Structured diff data
*-*-*

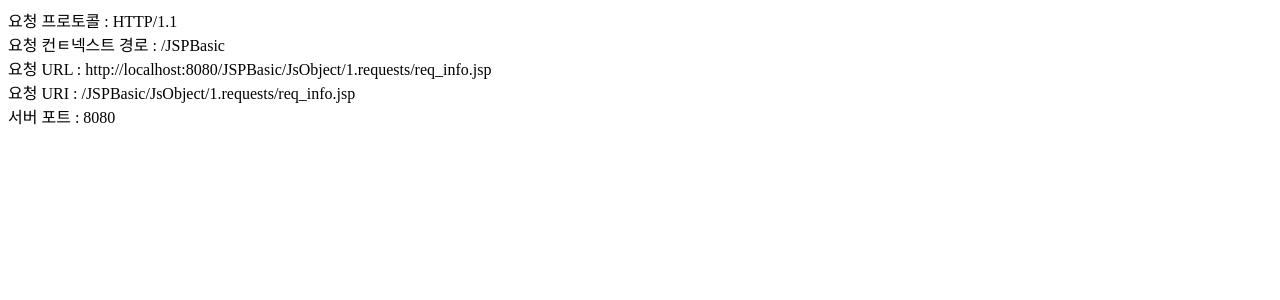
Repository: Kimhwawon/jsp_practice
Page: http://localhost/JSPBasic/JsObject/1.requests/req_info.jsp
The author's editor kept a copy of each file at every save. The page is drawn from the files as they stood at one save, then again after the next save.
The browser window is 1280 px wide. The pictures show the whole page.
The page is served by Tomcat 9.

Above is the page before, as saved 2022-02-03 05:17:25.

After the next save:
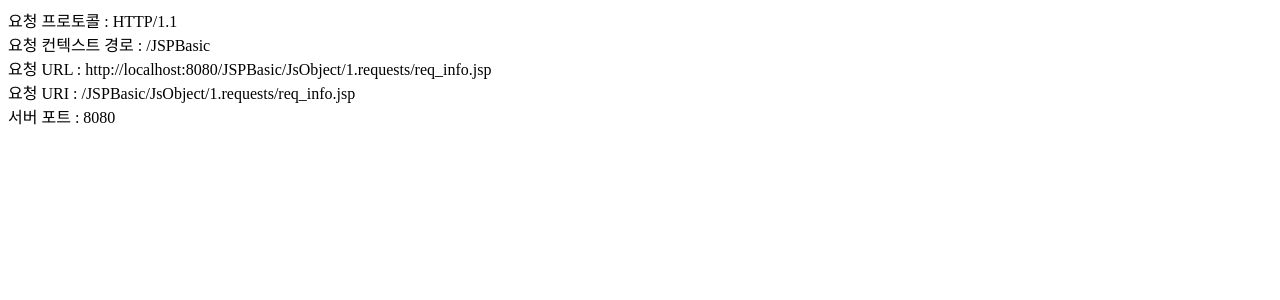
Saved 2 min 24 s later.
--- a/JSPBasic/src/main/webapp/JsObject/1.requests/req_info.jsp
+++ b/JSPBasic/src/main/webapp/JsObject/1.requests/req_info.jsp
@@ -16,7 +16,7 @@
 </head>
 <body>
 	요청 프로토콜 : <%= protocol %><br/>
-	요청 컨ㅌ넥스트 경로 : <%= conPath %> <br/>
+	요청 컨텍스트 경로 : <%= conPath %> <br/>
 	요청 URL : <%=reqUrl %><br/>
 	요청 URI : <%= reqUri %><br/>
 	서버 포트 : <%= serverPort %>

*-*-*

All records should be output exactly, with the pictures left out.

§ Written solution
Repository: Kimhwawon/jsp_practice
Page: http://localhost/JSPBasic/JsObject/1.requests/req_info.jsp
The author's editor kept a copy of each file at every save. The page is drawn from the files as they stood at one save, then again after the next save.
The browser window is 1280 px wide. The pictures show the whole page.
The page is served by Tomcat 9.

Above is the page before, as saved 2022-02-03 05:17:25.

After the next save:
Saved 2 min 24 s later.
--- a/JSPBasic/src/main/webapp/JsObject/1.requests/req_info.jsp
+++ b/JSPBasic/src/main/webapp/JsObject/1.requests/req_info.jsp
@@ -16,7 +16,7 @@
 </head>
 <body>
 	요청 프로토콜 : <%= protocol %><br/>
-	요청 컨ㅌ넥스트 경로 : <%= conPath %> <br/>
+	요청 컨텍스트 경로 : <%= conPath %> <br/>
 	요청 URL : <%=reqUrl %><br/>
 	요청 URI : <%= reqUri %><br/>
 	서버 포트 : <%= serverPort %>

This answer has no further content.